The Mid-America American Studies Association (MAASA) Conference
The University of Wisconsin-Madison.
Sponsored by the UW Art History Department, the Material Culture Certificate Program, the Material Culture Focus Group, the Art History Grad Forum, and the Chipstone Foundation.
Historians and cultural critics who study objects have long focused on the relationships between production and consumption, but these dynamics deserve reexamination in today’s object-flooded world. At the same time, the concept and aesthetic of reuse is enjoying the spotlight in contemporary fashion and design, but has been employed for many years by architects, artists, and the American public as a strategy for survival as well as a political statement. This interdisciplinary experimental workshop and conference invites questions related to the core themes of production, consumption, and reuse in American history and contemporary life.

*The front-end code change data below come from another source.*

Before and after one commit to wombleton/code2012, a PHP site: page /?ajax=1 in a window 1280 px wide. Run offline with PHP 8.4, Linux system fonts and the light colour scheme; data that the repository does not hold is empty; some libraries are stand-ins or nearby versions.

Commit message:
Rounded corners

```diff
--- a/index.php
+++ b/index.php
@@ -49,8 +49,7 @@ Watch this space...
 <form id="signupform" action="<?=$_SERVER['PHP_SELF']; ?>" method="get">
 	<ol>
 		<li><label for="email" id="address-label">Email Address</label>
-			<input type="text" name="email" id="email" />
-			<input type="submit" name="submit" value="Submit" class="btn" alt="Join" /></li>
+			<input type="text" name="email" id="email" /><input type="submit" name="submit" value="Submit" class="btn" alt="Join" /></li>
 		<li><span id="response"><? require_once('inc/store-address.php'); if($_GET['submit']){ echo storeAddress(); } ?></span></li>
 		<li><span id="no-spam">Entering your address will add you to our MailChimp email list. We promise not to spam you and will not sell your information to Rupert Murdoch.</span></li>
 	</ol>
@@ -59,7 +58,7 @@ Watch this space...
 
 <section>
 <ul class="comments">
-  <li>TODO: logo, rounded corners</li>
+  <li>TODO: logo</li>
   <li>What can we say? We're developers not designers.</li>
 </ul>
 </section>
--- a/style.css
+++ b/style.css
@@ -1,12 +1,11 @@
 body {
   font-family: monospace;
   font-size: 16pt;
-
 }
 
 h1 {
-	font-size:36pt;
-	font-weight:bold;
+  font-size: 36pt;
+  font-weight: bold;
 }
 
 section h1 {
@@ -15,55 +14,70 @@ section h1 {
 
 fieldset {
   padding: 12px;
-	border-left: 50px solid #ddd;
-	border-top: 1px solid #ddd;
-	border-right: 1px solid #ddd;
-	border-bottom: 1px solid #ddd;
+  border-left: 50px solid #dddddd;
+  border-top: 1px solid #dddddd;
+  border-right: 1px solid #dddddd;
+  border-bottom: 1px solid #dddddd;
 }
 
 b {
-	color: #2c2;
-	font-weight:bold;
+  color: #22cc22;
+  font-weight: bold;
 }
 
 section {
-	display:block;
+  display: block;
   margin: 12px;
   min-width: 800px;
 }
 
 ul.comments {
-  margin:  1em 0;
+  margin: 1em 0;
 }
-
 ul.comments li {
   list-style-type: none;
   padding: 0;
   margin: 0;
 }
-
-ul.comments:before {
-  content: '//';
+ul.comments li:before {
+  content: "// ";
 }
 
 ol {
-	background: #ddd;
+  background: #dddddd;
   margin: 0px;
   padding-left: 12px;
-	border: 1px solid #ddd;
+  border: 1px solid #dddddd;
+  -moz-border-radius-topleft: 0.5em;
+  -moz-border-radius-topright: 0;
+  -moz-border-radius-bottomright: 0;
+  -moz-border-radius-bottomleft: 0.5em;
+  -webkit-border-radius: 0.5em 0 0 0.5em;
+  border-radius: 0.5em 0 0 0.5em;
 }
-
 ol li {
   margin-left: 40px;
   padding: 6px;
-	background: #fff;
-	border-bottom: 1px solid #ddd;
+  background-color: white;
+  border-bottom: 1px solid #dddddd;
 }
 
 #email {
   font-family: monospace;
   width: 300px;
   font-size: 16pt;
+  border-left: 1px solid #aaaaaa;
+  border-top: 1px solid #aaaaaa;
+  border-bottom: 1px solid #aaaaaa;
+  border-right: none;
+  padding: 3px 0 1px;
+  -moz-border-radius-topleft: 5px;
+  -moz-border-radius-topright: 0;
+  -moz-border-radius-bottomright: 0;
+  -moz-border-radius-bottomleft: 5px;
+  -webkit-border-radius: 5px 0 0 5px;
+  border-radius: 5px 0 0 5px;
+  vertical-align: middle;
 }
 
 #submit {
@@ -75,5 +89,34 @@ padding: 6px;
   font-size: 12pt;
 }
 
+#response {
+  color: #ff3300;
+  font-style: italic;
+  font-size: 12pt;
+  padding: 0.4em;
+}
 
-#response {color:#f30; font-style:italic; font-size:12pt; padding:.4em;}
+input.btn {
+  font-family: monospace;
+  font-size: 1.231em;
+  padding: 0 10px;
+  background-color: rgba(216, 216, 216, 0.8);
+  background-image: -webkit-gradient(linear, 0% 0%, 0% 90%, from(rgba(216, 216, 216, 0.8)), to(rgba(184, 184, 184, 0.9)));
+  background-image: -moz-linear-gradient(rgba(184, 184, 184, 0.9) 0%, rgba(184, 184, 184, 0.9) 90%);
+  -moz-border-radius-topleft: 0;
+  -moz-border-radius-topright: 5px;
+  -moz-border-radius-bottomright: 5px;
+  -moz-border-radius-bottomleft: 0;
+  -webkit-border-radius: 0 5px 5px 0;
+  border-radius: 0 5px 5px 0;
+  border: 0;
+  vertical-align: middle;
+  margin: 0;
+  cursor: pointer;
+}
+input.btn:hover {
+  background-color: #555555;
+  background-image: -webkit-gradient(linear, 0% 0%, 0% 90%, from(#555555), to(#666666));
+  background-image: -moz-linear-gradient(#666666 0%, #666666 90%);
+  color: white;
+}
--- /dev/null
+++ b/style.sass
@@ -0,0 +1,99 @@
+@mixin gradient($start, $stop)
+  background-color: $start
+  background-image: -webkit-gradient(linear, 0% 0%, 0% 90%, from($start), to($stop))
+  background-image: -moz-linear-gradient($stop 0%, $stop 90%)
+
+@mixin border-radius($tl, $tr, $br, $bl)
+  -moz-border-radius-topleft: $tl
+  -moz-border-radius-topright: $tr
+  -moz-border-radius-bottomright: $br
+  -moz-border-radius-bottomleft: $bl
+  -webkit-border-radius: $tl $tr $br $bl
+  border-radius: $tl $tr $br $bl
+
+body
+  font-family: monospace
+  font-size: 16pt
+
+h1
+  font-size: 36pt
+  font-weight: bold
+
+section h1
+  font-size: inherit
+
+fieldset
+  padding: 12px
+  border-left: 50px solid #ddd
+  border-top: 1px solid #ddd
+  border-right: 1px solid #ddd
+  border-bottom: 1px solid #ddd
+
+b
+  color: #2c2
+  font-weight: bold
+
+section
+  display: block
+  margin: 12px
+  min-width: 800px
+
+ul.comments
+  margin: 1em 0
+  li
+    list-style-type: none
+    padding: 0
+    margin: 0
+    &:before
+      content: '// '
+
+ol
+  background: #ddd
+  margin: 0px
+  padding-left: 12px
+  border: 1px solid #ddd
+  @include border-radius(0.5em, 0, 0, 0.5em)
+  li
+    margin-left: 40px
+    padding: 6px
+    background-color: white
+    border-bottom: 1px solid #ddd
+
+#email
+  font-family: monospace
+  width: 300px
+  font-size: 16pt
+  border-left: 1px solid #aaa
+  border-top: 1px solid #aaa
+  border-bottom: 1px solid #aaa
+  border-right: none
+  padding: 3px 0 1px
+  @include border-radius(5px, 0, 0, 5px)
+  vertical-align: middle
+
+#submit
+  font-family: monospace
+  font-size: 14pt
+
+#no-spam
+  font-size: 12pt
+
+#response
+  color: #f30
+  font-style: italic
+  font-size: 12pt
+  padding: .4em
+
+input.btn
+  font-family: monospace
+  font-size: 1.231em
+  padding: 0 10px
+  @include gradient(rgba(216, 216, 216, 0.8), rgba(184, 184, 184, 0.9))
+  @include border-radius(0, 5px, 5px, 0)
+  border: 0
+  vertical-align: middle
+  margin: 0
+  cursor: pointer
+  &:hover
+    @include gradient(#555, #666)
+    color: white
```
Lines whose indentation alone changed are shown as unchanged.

This workshop and conference offers an unconventional venue for considering the role of objects in American culture. It will consist of hands-on workshops and experiments with objects while also offering a more traditional scholarly context for the presentation of papers. We believe that our understanding of material culture relies as much upon rigorous scholarly research as the sensorial and tactile engagement with artifacts and cultural landscapes.
The Participatory Element
We will hold an interactive event in which all conference participants explore the shops along State Street in Madison to consider the three main themes of the conference: production, consumption, and reuse. State Street is the area’s most diverse shopping district and it includes stores selling everything from handmade Tibetan garments to The Gap’s clothing, and Wisconsin cheese to Einstein’s Bagels. Participants will be asked to think about themes such as globalization and production, regionalism and material identity, and the commodification of ethnicity. Conference participants will spend an hour or two in groups documenting evidence of these themes with digital cameras and/or video recorders. We will then reconvene as a group, share these collected images, and participate in a panel discussion moderated by scholars in each of the three themed areas.
We will also offer the opportunity for object studies at the Chipstone Decorative Arts Collection in the Milwaukee Art Museum. The chance to closely examine and analyze these pieces of early American material culture will provide a sense of real life engagement with artifacts rarely found at most American Studies Conferences.
Panel Presentations and the Call for Papers
For our panel discussions, we seek papers broadly related to the study of material culture, craft, art, consumerism, design, reuse, industrial design, architecture, and cultural landscapes. Our conference aims to involve academics, independent scholars, graduate students and practicing artists from fields as diverse as American studies, design studies, history, art history, anthropology, geography, sociology, art, English, philosophy, decorative arts studies and cultural studies. We will offer two days of panel papers of twenty minutes in length. Selection of these papers will be based upon originality, scholarly promise, and relevance to the main themes of the conference.
The first series of panels will be dedicated to the act of making. We are open to any topic related to this theme as it applies to American culture. Possible panel themes may include the following:
* Made In China, Sold In America: The Global Reach of Chinese Material Culture
* The Obsolescent And The Eternal: Timeless Values of Craft Versus Throwaway Culture
* Sameness In The Material Culture Of The Americas: Homogeneity in Material Design and Appearance
* From Production To Consumption: Handcraft and Industrial Production In America in Contemporary and Historical Contexts
The second set of panels will explore issues of consumerism and overconsumption. Possible panel topics may be:
* Overconsumption On The Couch: A Gluttony For Objects
* The Fine Line Between Spaces of Laziness and Spaces of Leisure: The Rec Room and The Man Cave
* Bursting Bubbles in American Housing: The Material Impact of Financial Crises
* Foodways and Big Folks: Agribusiness And Obesity in American Culture
* Credit Cards and Virtual Money: Replacing The Tangible in The World of Data and Images
The final series of panels will focus upon reuse, sustainability and recycling within American culture and artistic practice. Possible panel discussions may include:
* The Future Of Found Objects In American Art and Architectural Practice
* From Trash To Treasure: The Perceived Historical and Monetary Value of Antiques and Collectibles
* Eco-Friendly Green Objects and Their Cool Factor: The Growth Of Green Material Culture, Sustainability and Recycling in America
* In addition to papers, this panel will also invite practicing artists to submit works of art for display or offer a live performance. Artists will be responsible for the safe transportation and display of their artwork.